For more information: www.4vawa.org
In Psalm 119 (verse 126) we read:
עֵת לַעֲשׂוֹת ה', הֵפֵרוּ תּוֹרָתֶךָ
It is a time to act for Adonay, for they have violated Your teaching.
When 1 in 4 renters in Rhode Island spend 50% or more of their income on housing, we have violated God's teaching.
When 275 veterans in Rhode Island are homeless, we are violating God's teaching. http://www.yeson7.org/HousingFacts/ForHomes/tabid/202/Default.aspx
When Rhode Island's homeless shelters need to accomodate growing numbers of people in need: families, singles, children, we are violating God's teaching.
Question 7 on our Rhode Island Ballot this coming Tuesday will provide the resources for our state to provide 600 new, affordable, respectable housing units. The construction of those housing units will provide jobs for Rhode Islanders. People moving into those housing units will support the local businesses in their new neighborhoods--grocery stores, gas stations, laundromats and more.
In my estimation, this is not a matter of politics, it is a matter of principle: Our tradition elevates the care for the needy in our community to a mitzvah, a commandment: "When there is among you a needy person from any one of your brothers, within one of oyur gates in the land that God is giving you, you are not to toughen your heart, you are not to shut your hand to your brother, the needy one. Rather, you are to pen, yes, open your hand to him, and are to pledge, yes, pledge to him, sufficient for his lack that is lacking to him. You are to give, yes, give freely to him, your heart is not to be ill-disposed in your giving to him, for on account of this matter Adonay your God wil bless you in all your doings and in all the enterprises of your hand! For the needy will never be gone from amid the land; therefore I comman you, saying: You are to open, yes, open your hand to your brother, to your afflicted one, and to your needy one in your land! (Deuteronomy/D'varim 15: 7-11).
Republican, Independent, Democrat: we can all vote "yes" on question 7. This is an issue that goes deeper than any political affiliation.
I have downloaded a basic information page from the "Yes on 7" website. Please read on. Please vote for the candidates of your choice. And vote "yes" on question 7.
Yes on 7
What is a Bond? Ballot Question 7 requests voter approval for the State of Rhode Island to issue General Obligation Bonds to finance the construction of affordable homes. Financing long-term capital assets, like homes, over the long-term is more feasible than paying for it all in the year of construction. The bonds will likely be repaid in less than 20 years and the homes will remain affordable for more than 30 years.
What Does Approval of Question 7 Do? Approving this critically important ballot question would provide for $25 million to finance the construction of long-term affordable homes for Rhode Islanders. It will likely be matched by $125 million from other public and private sources generating over $150 million for the construction of more than 600 affordable homes and supporting more than 1,000 construction jobs over the next few years.

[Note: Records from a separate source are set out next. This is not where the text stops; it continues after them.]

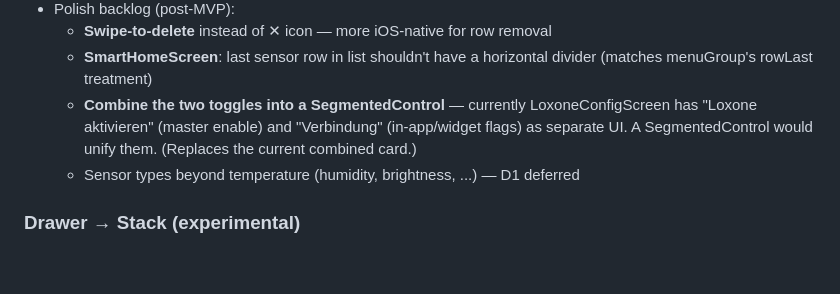
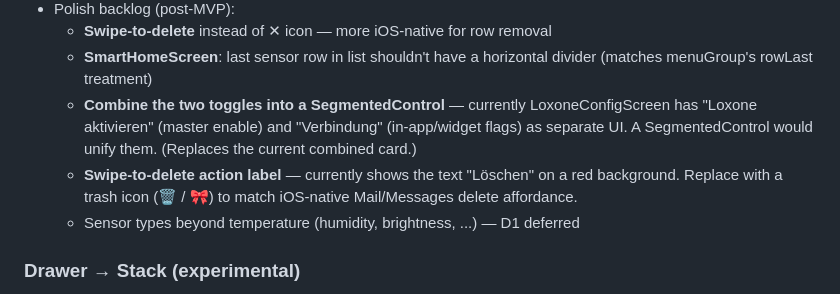
Before and after one commit to simcen/Meteoblick, a Markdown page: BACKLOG.md, the part around the change. Rendered like a GitHub page; blank space fills up the shorter version.

Commit message:
docs: backlog trash icon + segmented control notes

```diff
--- a/BACKLOG.md
+++ b/BACKLOG.md
@@ -25,6 +25,9 @@ values: `open` / `exploring` / `in-progress` / `done` / `reverted`.
     LoxoneConfigScreen has "Loxone aktivieren" (master enable) and
     "Verbindung" (in-app/widget flags) as separate UI. A SegmentedControl
     would unify them. (Replaces the current combined card.)
+  - **Swipe-to-delete action label** — currently shows the text "Löschen"
+    on a red background. Replace with a trash icon (🗑 / 🎀) to match
+    iOS-native Mail/Messages delete affordance.
   - Sensor types beyond temperature (humidity, brightness, ...) — D1 deferred
 
 ### Drawer → Stack (experimental)
```
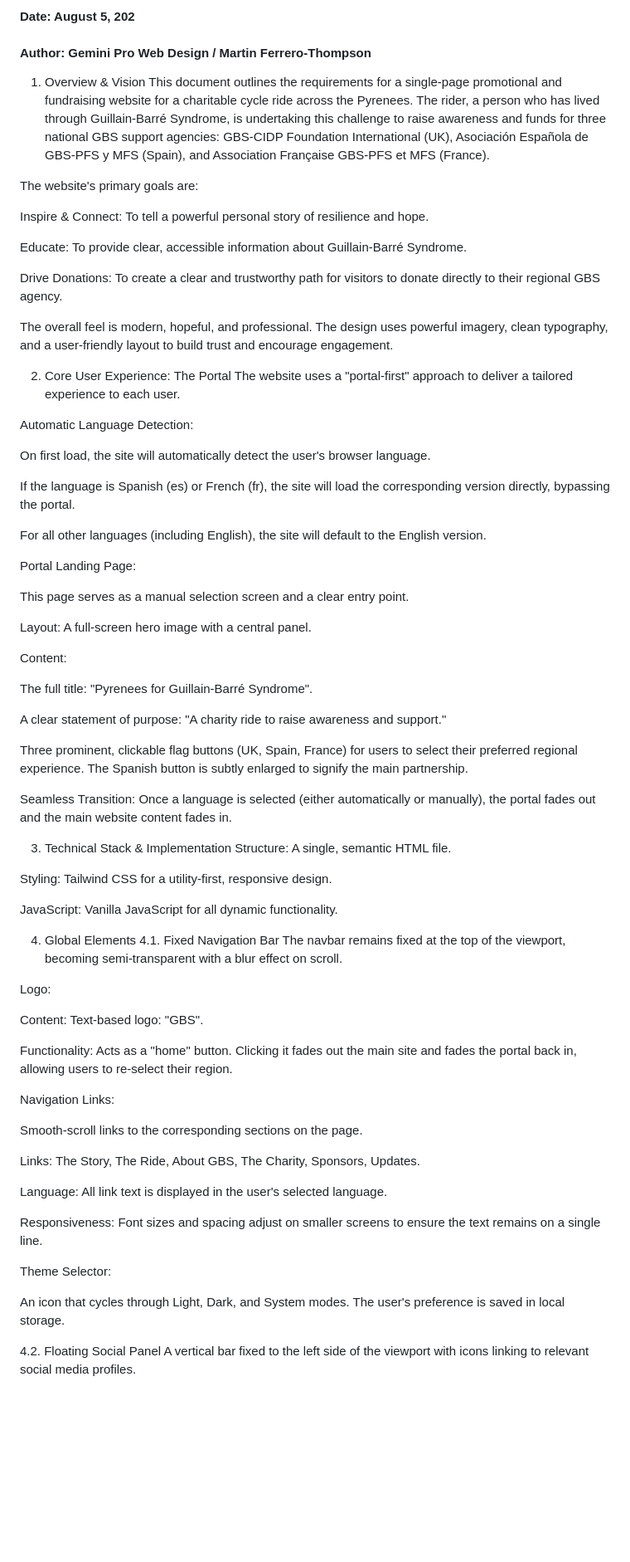
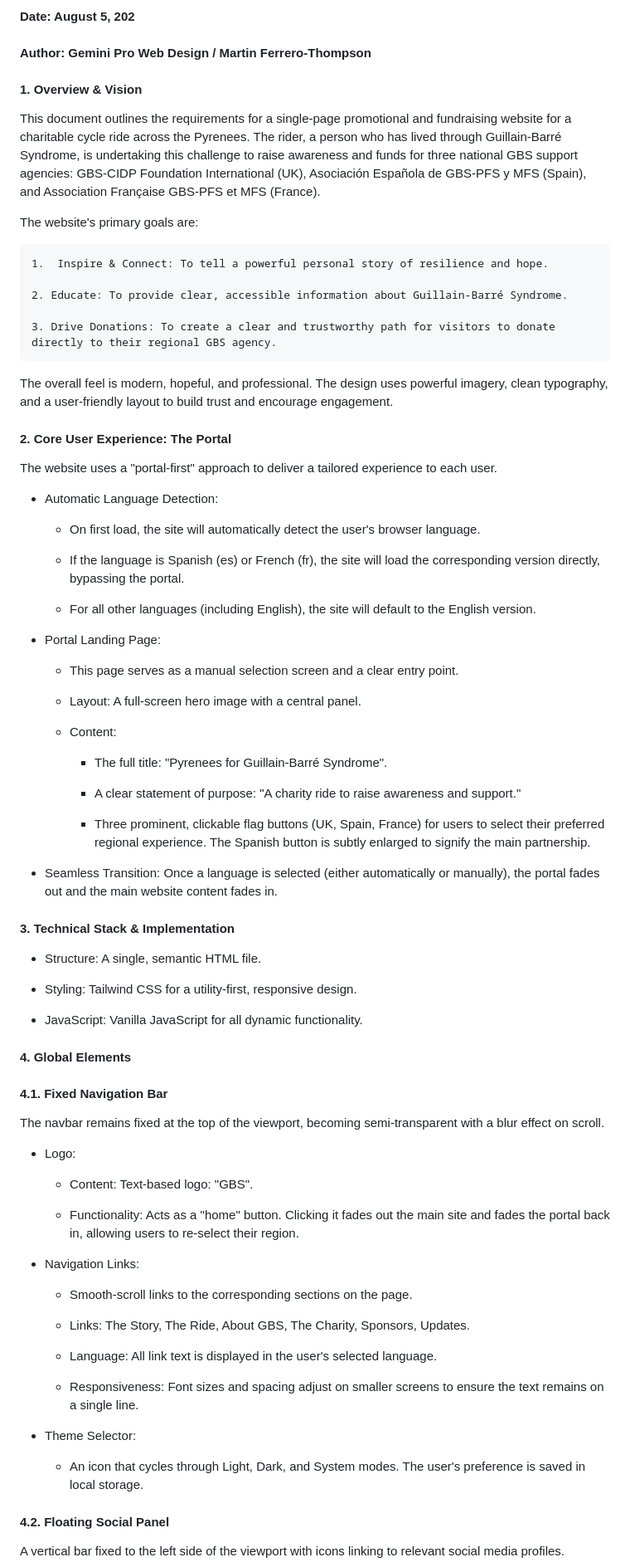
Before and after one commit to Martin-Ferrero-Thompson/pyrenees-for-gbs, a Markdown page: pyrenees-for-gbs.md, the part around the change printed below. Shown: that part at 83% size. Drawn GitHub-style; blank space fills up the shorter version.

```diff
--- a/pyrenees-for-gbs.md
+++ b/pyrenees-for-gbs.md
@@ -3,77 +3,77 @@
 #### Date: August 5, 202
 #### Author: Gemini Pro Web Design / Martin Ferrero-Thompson
 
-1. Overview & Vision
+#### 1. Overview & Vision
 This document outlines the requirements for a single-page promotional and fundraising website for a charitable cycle ride across the Pyrenees. The rider, a person who has lived through Guillain-Barré Syndrome, is undertaking this challenge to raise awareness and funds for three national GBS support agencies: GBS-CIDP Foundation International (UK), Asociación Española de GBS-PFS y MFS (Spain), and Association Française GBS-PFS et MFS (France).
 
 The website's primary goals are:
 
-Inspire & Connect: To tell a powerful personal story of resilience and hope.
+    1.  Inspire & Connect: To tell a powerful personal story of resilience and hope.
 
-Educate: To provide clear, accessible information about Guillain-Barré Syndrome.
+    2. Educate: To provide clear, accessible information about Guillain-Barré Syndrome.
 
-Drive Donations: To create a clear and trustworthy path for visitors to donate directly to their regional GBS agency.
+    3. Drive Donations: To create a clear and trustworthy path for visitors to donate directly to their regional GBS agency.
 
 The overall feel is modern, hopeful, and professional. The design uses powerful imagery, clean typography, and a user-friendly layout to build trust and encourage engagement.
 
-2. Core User Experience: The Portal
+#### 2. Core User Experience: The Portal
 The website uses a "portal-first" approach to deliver a tailored experience to each user.
 
-Automatic Language Detection:
+* Automatic Language Detection:
 
-On first load, the site will automatically detect the user's browser language.
+    * On first load, the site will automatically detect the user's browser language.
 
-If the language is Spanish (es) or French (fr), the site will load the corresponding version directly, bypassing the portal.
+    * If the language is Spanish (es) or French (fr), the site will load the corresponding version directly, bypassing the portal.
 
-For all other languages (including English), the site will default to the English version.
+    * For all other languages (including English), the site will default to the English version.
 
-Portal Landing Page:
+* Portal Landing Page:
 
-This page serves as a manual selection screen and a clear entry point.
+    * This page serves as a manual selection screen and a clear entry point.
 
-Layout: A full-screen hero image with a central panel.
+    * Layout: A full-screen hero image with a central panel.
 
-Content:
+    * Content:
 
-The full title: "Pyrenees for Guillain-Barré Syndrome".
+        * The full title: "Pyrenees for Guillain-Barré Syndrome".
 
-A clear statement of purpose: "A charity ride to raise awareness and support."
+        * A clear statement of purpose: "A charity ride to raise awareness and support."
 
-Three prominent, clickable flag buttons (UK, Spain, France) for users to select their preferred regional experience. The Spanish button is subtly enlarged to signify the main partnership.
+        * Three prominent, clickable flag buttons (UK, Spain, France) for users to select their preferred regional experience. The Spanish button is subtly enlarged to signify the main partnership.
 
-Seamless Transition: Once a language is selected (either automatically or manually), the portal fades out and the main website content fades in.
+* Seamless Transition: Once a language is selected (either automatically or manually), the portal fades out and the main website content fades in.
 
-3. Technical Stack & Implementation
-Structure: A single, semantic HTML file.
+#### 3. Technical Stack & Implementation
+* Structure: A single, semantic HTML file.
 
-Styling: Tailwind CSS for a utility-first, responsive design.
+* Styling: Tailwind CSS for a utility-first, responsive design.
 
-JavaScript: Vanilla JavaScript for all dynamic functionality.
+* JavaScript: Vanilla JavaScript for all dynamic functionality.
 
-4. Global Elements
-4.1. Fixed Navigation Bar
+#### 4. Global Elements
+#### 4.1. Fixed Navigation Bar
 The navbar remains fixed at the top of the viewport, becoming semi-transparent with a blur effect on scroll.
 
-Logo:
+* Logo:
 
-Content: Text-based logo: "GBS".
+    * Content: Text-based logo: "GBS".
 
-Functionality: Acts as a "home" button. Clicking it fades out the main site and fades the portal back in, allowing users to re-select their region.
+    * Functionality: Acts as a "home" button. Clicking it fades out the main site and fades the portal back in, allowing users to re-select their region.
 
-Navigation Links:
+* Navigation Links:
 
-Smooth-scroll links to the corresponding sections on the page.
+    * Smooth-scroll links to the corresponding sections on the page.
 
-Links: The Story, The Ride, About GBS, The Charity, Sponsors, Updates.
+    * Links: The Story, The Ride, About GBS, The Charity, Sponsors, Updates.
 
-Language: All link text is displayed in the user's selected language.
+    * Language: All link text is displayed in the user's selected language.
 
-Responsiveness: Font sizes and spacing adjust on smaller screens to ensure the text remains on a single line.
+    * Responsiveness: Font sizes and spacing adjust on smaller screens to ensure the text remains on a single line.
 
-Theme Selector:
+* Theme Selector:
 
-An icon that cycles through Light, Dark, and System modes. The user's preference is saved in local storage.
+    * An icon that cycles through Light, Dark, and System modes. The user's preference is saved in local storage.
 
-4.2. Floating Social Panel
+#### 4.2. Floating Social Panel
 A vertical bar fixed to the left side of the viewport with icons linking to relevant social media profiles.
 
```
Also changed, not shown: other parts of pyrenees-for-gbs.md (+23 -23 lines), .github/instructions/system.instructions.md (added, +47 -0 lines).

How Will the Money Be Spent? The $25 million in bond funding will be allocated over two years. The funding decisions will be made by the Housing Resources Commission (HRC), a 27-member housing policy-making board that includes representatives from a wide range of public, philanthropic and private sector housing and business organizations. The HRC sets program priorities, solicits applications and makes decisions through a competitive and transparent process. The funds will be administered by the Department of Administration with technical assistance provided by Rhode Island Housing.
Why do we need a bond issue now?
Rabbi Amy Levin
has been Torat Yisrael's rabbi since the summer of 2004 and serves as President of the Board of Rabbis of Greater Rhode Island.